Work instruction |
The full set of entries below is to be returned unchanged.

Exercise data |
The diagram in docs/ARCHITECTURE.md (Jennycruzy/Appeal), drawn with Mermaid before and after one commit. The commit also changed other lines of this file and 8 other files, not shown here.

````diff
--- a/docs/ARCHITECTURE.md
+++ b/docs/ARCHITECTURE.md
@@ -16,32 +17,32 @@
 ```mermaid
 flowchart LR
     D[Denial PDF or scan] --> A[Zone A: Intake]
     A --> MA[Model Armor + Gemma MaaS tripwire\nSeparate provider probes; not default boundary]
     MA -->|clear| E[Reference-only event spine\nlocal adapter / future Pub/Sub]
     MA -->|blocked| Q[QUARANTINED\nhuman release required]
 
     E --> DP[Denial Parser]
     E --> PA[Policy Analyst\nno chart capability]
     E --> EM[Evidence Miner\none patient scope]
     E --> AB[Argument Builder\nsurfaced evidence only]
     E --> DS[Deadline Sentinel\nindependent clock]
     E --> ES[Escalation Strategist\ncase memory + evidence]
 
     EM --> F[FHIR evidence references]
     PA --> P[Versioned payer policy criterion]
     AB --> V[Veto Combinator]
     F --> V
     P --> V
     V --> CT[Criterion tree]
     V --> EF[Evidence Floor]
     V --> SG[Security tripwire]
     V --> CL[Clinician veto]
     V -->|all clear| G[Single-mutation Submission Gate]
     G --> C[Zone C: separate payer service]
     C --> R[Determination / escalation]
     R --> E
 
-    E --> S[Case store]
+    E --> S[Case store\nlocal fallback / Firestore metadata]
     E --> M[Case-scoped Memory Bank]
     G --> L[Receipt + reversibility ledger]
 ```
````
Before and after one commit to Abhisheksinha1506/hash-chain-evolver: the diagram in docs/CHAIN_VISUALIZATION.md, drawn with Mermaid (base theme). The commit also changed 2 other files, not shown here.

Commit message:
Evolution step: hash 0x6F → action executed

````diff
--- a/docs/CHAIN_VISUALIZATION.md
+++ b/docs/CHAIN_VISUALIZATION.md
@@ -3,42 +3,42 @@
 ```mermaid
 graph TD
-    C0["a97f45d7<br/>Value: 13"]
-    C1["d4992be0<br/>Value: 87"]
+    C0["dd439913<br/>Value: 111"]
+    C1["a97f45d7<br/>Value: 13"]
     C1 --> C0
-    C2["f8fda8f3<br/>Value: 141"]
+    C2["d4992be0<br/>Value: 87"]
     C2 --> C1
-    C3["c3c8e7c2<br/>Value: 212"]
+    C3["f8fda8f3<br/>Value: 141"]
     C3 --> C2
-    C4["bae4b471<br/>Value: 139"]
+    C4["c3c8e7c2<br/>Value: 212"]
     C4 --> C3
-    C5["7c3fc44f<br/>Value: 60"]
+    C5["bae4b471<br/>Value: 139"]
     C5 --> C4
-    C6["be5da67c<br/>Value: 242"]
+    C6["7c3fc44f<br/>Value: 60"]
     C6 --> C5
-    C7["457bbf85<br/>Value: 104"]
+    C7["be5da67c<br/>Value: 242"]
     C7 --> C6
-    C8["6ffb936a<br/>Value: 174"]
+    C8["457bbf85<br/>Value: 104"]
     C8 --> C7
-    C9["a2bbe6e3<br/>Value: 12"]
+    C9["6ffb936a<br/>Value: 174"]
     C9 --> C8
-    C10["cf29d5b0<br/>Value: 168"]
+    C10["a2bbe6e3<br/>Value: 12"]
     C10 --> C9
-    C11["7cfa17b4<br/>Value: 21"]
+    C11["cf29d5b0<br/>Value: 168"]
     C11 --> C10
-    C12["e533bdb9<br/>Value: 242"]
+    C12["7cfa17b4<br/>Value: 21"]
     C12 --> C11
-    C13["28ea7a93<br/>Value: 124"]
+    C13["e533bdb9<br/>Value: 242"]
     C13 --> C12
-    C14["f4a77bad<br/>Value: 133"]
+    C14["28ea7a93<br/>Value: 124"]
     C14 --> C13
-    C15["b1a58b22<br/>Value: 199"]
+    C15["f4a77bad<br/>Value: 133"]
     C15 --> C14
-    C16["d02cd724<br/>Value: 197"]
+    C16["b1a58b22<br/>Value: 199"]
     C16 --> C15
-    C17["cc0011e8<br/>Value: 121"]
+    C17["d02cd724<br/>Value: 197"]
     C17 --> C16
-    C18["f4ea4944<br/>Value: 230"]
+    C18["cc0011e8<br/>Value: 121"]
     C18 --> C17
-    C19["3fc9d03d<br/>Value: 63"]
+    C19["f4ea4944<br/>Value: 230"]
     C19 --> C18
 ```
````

Answer |
The diagram in docs/ARCHITECTURE.md (Jennycruzy/Appeal), drawn with Mermaid before and after one commit. The commit also changed other lines of this file and 8 other files, not shown here.

````diff
--- a/docs/ARCHITECTURE.md
+++ b/docs/ARCHITECTURE.md
@@ -16,32 +17,32 @@
 ```mermaid
 flowchart LR
     D[Denial PDF or scan] --> A[Zone A: Intake]
     A --> MA[Model Armor + Gemma MaaS tripwire\nSeparate provider probes; not default boundary]
     MA -->|clear| E[Reference-only event spine\nlocal adapter / future Pub/Sub]
     MA -->|blocked| Q[QUARANTINED\nhuman release required]
 
     E --> DP[Denial Parser]
     E --> PA[Policy Analyst\nno chart capability]
     E --> EM[Evidence Miner\none patient scope]
     E --> AB[Argument Builder\nsurfaced evidence only]
     E --> DS[Deadline Sentinel\nindependent clock]
     E --> ES[Escalation Strategist\ncase memory + evidence]
 
     EM --> F[FHIR evidence references]
     PA --> P[Versioned payer policy criterion]
     AB --> V[Veto Combinator]
     F --> V
     P --> V
     V --> CT[Criterion tree]
     V --> EF[Evidence Floor]
     V --> SG[Security tripwire]
     V --> CL[Clinician veto]
     V -->|all clear| G[Single-mutation Submission Gate]
     G --> C[Zone C: separate payer service]
     C --> R[Determination / escalation]
     R --> E
 
-    E --> S[Case store]
+    E --> S[Case store\nlocal fallback / Firestore metadata]
     E --> M[Case-scoped Memory Bank]
     G --> L[Receipt + reversibility ledger]
 ```
````
Before and after one commit to Abhisheksinha1506/hash-chain-evolver: the diagram in docs/CHAIN_VISUALIZATION.md, drawn with Mermaid (base theme). The commit also changed 2 other files, not shown here.

Commit message:
Evolution step: hash 0x6F → action executed

````diff
--- a/docs/CHAIN_VISUALIZATION.md
+++ b/docs/CHAIN_VISUALIZATION.md
@@ -3,42 +3,42 @@
 ```mermaid
 graph TD
-    C0["a97f45d7<br/>Value: 13"]
-    C1["d4992be0<br/>Value: 87"]
+    C0["dd439913<br/>Value: 111"]
+    C1["a97f45d7<br/>Value: 13"]
     C1 --> C0
-    C2["f8fda8f3<br/>Value: 141"]
+    C2["d4992be0<br/>Value: 87"]
     C2 --> C1
-    C3["c3c8e7c2<br/>Value: 212"]
+    C3["f8fda8f3<br/>Value: 141"]
     C3 --> C2
-    C4["bae4b471<br/>Value: 139"]
+    C4["c3c8e7c2<br/>Value: 212"]
     C4 --> C3
-    C5["7c3fc44f<br/>Value: 60"]
+    C5["bae4b471<br/>Value: 139"]
     C5 --> C4
-    C6["be5da67c<br/>Value: 242"]
+    C6["7c3fc44f<br/>Value: 60"]
     C6 --> C5
-    C7["457bbf85<br/>Value: 104"]
+    C7["be5da67c<br/>Value: 242"]
     C7 --> C6
-    C8["6ffb936a<br/>Value: 174"]
+    C8["457bbf85<br/>Value: 104"]
     C8 --> C7
-    C9["a2bbe6e3<br/>Value: 12"]
+    C9["6ffb936a<br/>Value: 174"]
     C9 --> C8
-    C10["cf29d5b0<br/>Value: 168"]
+    C10["a2bbe6e3<br/>Value: 12"]
     C10 --> C9
-    C11["7cfa17b4<br/>Value: 21"]
+    C11["cf29d5b0<br/>Value: 168"]
     C11 --> C10
-    C12["e533bdb9<br/>Value: 242"]
+    C12["7cfa17b4<br/>Value: 21"]
     C12 --> C11
-    C13["28ea7a93<br/>Value: 124"]
+    C13["e533bdb9<br/>Value: 242"]
     C13 --> C12
-    C14["f4a77bad<br/>Value: 133"]
+    C14["28ea7a93<br/>Value: 124"]
     C14 --> C13
-    C15["b1a58b22<br/>Value: 199"]
+    C15["f4a77bad<br/>Value: 133"]
     C15 --> C14
-    C16["d02cd724<br/>Value: 197"]
+    C16["b1a58b22<br/>Value: 199"]
     C16 --> C15
-    C17["cc0011e8<br/>Value: 121"]
+    C17["d02cd724<br/>Value: 197"]
     C17 --> C16
-    C18["f4ea4944<br/>Value: 230"]
+    C18["cc0011e8<br/>Value: 121"]
     C18 --> C17
-    C19["3fc9d03d<br/>Value: 63"]
+    C19["f4ea4944<br/>Value: 230"]
     C19 --> C18
 ```
````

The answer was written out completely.